The architect of China's Great Firewall was forced to use a VPN to bypass his own creation in a lecture this week on internet safety.
Fang Binxing was speaking at his old university, the Harbin Institute of Technology in Heilongjiang, China, when he attempted to access webpages hosted in South Korea as a way to illustrate a point about internet sovereignty.
The projected image from his laptop came up "Page not found" – a common occurrence for Chinese internet users who live behind the censorship apparatus built by Binxing and run by the Chinese government.
To the audience's amazement, Binxing then tried to bypass the firewall using a VPN installed on his computer – the same tool secretly installed by millions of Chinese to get around censorship efforts, but whose use is heavily frowned upon by officials.
As his compatriots looked on, Binxing then had the equally frustrating experience of dealing with a slow and unstable connection to the outside world, with the link falling over twice as he tried to access Facebook and Google.

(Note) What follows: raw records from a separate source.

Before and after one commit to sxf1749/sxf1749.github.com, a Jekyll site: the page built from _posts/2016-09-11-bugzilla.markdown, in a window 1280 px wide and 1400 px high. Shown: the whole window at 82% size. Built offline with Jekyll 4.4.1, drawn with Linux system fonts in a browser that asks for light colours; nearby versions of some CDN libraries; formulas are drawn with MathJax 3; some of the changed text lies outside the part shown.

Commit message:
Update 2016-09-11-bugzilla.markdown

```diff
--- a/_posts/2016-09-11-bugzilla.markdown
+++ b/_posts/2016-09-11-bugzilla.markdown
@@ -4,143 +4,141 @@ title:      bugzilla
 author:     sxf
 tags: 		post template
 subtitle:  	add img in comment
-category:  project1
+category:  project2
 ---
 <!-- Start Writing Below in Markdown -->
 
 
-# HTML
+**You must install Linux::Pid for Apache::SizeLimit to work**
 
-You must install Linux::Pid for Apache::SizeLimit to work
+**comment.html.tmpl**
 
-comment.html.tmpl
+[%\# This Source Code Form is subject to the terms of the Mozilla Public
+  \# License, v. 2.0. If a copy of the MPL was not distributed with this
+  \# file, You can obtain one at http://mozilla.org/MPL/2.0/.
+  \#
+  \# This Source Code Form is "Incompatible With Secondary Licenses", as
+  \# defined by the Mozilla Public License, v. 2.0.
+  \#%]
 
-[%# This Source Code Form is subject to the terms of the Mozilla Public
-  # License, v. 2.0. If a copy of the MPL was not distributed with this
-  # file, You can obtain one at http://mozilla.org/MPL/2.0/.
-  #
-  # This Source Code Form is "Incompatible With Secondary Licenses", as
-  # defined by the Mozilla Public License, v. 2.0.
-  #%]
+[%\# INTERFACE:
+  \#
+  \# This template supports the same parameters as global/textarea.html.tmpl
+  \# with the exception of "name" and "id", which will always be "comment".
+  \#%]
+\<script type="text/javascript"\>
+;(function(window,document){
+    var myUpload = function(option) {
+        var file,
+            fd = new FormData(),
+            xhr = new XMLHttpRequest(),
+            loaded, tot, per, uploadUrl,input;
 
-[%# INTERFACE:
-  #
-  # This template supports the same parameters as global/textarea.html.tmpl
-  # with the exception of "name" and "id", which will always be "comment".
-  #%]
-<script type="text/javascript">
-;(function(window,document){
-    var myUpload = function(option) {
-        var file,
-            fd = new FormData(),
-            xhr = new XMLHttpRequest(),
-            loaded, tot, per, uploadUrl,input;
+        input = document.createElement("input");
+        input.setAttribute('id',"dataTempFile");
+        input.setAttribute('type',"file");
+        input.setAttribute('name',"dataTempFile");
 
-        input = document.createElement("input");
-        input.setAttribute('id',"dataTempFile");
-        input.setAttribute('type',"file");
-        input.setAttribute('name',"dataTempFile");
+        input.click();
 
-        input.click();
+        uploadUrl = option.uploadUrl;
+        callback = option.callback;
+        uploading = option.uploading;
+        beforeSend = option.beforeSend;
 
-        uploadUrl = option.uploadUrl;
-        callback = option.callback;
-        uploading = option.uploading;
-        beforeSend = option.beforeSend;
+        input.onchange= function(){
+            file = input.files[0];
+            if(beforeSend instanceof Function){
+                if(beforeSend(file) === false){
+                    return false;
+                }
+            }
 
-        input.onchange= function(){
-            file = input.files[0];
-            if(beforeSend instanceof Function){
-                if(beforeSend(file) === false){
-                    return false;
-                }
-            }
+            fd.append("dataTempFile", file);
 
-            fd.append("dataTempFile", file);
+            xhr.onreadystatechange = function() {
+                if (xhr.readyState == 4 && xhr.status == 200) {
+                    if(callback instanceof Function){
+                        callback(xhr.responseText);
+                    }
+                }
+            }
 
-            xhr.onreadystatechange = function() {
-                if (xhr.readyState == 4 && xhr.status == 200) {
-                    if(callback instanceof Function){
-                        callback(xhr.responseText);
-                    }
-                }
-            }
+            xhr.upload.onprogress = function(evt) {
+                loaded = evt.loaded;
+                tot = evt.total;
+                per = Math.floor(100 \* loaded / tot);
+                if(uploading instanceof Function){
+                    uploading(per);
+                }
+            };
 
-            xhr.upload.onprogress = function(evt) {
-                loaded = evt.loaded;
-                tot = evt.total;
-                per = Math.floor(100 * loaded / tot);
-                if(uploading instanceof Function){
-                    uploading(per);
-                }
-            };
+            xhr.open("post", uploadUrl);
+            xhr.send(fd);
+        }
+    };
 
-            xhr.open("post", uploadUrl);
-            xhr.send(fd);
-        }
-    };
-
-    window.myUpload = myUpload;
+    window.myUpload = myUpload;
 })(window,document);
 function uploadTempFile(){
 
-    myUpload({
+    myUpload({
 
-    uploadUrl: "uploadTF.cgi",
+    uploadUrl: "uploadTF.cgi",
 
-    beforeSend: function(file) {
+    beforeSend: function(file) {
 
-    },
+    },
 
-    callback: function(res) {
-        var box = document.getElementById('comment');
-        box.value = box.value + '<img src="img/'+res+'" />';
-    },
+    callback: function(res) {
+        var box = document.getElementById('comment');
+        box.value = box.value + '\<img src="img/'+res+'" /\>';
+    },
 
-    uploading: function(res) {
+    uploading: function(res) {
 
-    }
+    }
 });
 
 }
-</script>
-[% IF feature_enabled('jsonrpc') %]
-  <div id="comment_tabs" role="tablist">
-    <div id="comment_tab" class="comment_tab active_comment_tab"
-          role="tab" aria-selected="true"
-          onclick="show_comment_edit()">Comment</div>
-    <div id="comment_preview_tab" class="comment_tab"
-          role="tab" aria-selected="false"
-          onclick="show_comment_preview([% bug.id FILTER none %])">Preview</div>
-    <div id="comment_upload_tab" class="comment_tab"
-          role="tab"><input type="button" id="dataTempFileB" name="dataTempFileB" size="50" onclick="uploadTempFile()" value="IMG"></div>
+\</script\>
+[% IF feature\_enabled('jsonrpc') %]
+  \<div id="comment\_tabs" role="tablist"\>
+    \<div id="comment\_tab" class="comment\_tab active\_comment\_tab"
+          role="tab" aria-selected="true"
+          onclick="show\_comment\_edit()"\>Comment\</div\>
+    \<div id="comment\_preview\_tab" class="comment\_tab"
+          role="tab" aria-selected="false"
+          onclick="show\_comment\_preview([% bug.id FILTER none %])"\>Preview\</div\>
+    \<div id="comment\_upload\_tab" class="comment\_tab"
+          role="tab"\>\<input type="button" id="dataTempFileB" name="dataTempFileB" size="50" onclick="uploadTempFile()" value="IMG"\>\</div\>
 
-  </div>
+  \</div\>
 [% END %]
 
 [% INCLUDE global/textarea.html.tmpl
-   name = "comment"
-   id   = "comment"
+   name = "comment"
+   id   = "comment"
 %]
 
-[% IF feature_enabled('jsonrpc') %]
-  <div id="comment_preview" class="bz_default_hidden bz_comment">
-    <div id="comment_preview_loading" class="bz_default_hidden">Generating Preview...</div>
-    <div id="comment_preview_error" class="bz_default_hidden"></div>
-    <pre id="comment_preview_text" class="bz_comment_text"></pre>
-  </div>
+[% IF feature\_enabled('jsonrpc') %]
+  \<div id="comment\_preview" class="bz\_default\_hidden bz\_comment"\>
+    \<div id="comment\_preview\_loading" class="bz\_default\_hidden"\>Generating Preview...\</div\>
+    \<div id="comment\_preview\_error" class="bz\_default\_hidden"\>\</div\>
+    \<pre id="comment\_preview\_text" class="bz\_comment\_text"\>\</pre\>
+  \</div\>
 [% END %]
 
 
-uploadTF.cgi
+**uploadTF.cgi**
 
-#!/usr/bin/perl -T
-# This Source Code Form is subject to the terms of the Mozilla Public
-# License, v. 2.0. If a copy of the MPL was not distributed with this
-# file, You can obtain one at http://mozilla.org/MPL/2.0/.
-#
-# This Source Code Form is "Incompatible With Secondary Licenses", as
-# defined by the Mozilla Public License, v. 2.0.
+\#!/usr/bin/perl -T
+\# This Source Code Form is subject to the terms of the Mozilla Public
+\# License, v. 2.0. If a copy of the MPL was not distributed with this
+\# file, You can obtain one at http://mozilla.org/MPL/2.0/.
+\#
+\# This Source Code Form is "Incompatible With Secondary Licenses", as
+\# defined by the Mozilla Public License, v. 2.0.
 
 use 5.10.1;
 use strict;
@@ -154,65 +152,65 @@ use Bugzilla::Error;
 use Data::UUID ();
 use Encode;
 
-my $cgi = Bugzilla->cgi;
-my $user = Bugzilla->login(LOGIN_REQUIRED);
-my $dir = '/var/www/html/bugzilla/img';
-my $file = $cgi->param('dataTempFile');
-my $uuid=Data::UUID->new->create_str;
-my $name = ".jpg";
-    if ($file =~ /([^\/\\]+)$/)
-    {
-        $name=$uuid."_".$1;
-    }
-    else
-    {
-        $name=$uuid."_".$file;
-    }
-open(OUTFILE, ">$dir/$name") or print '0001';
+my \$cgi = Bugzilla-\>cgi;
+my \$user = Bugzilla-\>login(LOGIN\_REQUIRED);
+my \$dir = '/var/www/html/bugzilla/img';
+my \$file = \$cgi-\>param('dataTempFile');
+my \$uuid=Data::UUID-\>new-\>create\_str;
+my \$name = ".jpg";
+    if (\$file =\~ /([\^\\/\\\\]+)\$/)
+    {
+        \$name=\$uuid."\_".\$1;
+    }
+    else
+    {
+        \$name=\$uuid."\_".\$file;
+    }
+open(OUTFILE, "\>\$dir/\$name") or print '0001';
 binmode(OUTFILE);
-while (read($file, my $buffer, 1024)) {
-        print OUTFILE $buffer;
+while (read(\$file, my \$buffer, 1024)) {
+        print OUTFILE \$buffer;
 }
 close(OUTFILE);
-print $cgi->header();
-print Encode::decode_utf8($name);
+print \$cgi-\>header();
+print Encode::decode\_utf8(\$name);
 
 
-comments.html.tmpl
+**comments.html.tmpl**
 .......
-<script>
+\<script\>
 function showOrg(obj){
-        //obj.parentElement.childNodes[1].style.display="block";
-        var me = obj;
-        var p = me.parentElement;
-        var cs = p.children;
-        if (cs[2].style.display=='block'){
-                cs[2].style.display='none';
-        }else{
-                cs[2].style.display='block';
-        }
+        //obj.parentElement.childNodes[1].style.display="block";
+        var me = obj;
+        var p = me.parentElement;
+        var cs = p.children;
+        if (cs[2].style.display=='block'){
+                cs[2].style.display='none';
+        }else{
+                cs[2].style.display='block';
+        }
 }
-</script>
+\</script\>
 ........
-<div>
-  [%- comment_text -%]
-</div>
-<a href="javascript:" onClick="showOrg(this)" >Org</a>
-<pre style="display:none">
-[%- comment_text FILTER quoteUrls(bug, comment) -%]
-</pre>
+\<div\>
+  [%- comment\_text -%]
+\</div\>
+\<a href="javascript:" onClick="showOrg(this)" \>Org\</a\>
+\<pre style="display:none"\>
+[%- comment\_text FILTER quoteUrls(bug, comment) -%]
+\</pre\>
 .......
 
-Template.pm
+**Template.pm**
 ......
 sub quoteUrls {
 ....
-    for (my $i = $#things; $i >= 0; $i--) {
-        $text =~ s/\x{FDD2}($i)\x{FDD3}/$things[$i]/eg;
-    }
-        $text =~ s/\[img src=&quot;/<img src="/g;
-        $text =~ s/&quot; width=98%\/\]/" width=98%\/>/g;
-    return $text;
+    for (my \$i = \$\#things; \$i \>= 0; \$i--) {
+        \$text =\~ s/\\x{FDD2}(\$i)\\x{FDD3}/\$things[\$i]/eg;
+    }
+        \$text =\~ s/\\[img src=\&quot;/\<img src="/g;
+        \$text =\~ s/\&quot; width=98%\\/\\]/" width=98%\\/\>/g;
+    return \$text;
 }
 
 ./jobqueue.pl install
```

In the end, he resorted to using Baidu to grab a screenshot of the Google homepage and continued with his talk. But a planned question-and-answer session at the end of the talk was abruptly cancelled.
Binxing's problems were likely linked to an expansion of the Great Firewall in an effort to remove any mention of the Panama Papers leak story from this week.
As has been reported by China Digital Times – a service run by the University of California, Berkeley – the Chinese government has expanded its censorship of news surrounding the offshore banking habits of the world's elites to include not only relatives of high-ranking Chinese officials, but any mention at all of the Panama Papers.
The millions of files from Panamanian law firm Mossack Fonseca show that the families of at least eight current and former members of China's politburo are among those shown to have used offshore accounts to hide or obscure their wealth. ®